Challenges can be different for women planning for retirement than those facing male counterparts. The phenomenon of women envisioning themselves as elderly “bag ladies” is based in very realistic concerns. But with proactive planning, beginning in early adulthood, women can take control and realistically envision economic security for their retirements.

A persistent wage gap in many fields has put women at a disadvantage in several ways: Because women earn less, women generally have less they can set aside for retirement after paying current living expenses during the accumulation years (when in the workforce). According to 2021 data on Payscale.com “The average amount of money earned by women throughout their career is $850,000 less than that of men.”

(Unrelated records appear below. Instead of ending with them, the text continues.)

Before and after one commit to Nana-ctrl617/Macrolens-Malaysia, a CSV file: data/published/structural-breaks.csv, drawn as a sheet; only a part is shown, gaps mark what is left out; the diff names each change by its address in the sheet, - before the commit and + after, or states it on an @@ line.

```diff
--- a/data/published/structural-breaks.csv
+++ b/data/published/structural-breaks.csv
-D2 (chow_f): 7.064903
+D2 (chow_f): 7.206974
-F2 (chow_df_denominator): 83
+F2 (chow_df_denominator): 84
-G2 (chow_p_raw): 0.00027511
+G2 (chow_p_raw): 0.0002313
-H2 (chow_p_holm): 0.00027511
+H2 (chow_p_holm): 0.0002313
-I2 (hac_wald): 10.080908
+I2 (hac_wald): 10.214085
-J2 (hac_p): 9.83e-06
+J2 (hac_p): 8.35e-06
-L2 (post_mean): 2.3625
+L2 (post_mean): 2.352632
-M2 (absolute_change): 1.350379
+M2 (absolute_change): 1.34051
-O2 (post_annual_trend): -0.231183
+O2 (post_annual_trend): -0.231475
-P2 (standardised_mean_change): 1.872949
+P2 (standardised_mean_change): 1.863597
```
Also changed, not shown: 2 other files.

Compounding the disadvantage, women spend a greater amount of time out of the work force, typically related to child and other family care roles. On average, women spend 44% of their adult life out of the workforce compared to 28% for men. This can significantly add to women’s disadvantage at saving to prepare for retirement years, as well as exacerbating their diminished social security participation.

According to Brookings.edu (July 2020) How does gender equality affect women in retirement?:

Caregiving provided during women’s 20s and 30s, when careers are formed and when age-earnings profiles are relatively steep, creates career-long earning lossesOne study found that a woman with one child earns 28 percent less on average over her career than a woman without children, partially as a result of time out of the work force. (In sharp contrast, becoming a father typically does not reduce a man’s earnings.) Each additional child reduces average women’s earnings by another 3 percent. Women are also more likely than men to care for their aging parents—a responsibility that predominantly falls on women over the age of 50. People who leave the labor force early to care for a parent or other elderly relative lose an average of $142,000 in wages.

The wage gap and time out of the work force also results in women generally earning a lower social security benefit than male counterparts. In 2019, the average annual Social Security income received by women 65 years and older was $13,505 compared to $17,374 for men. 

Moreover, women tend to live longer than men and thus rely on their retirement wealth for a longer period of time. In 2020, average life expectancy at age 65 is 21.1 years for women and 18.6 years for men…As a result, for a given level of retirement wealth at age 65, women can afford to consume about 7 percent less per year than men to make those resources last as long as they do, according to the Brookings report.

Women fear outliving their spouses. Given greater longevity, that is not surprising They also fear outliving their financial resources.

What can women do to address these issues while a wage gap persists, time out of the workforce and relative longevity impair their ability to earn and build for as secure a retirement as men?

Women tend to put off building a relationship with a financial advisor or delegate that activity to a partner or spouse. Rather than wait until they are in their 40’s or 50’s, women should begin discussing their own retirement planning in their 30’s, to gain a realistic picture of what they can do to plan for retirement. The value of compounded earnings over time add value exponentially to saving early in one’s working years, and a financial advisor can help increase this understanding.

A financial advisor who understands these issues and who also can empathize with what it feels like to have these financial challenges can help to increase financial literacy to empower the kind of decision making that can support more secure retirements.

Working with an advisor to build a plan as early as possible, fine-tuning that plan as the years go by while intentionally saving for retirement can set women on a path to secure retirement, and eliminate the imagined “Bag Lady” for good.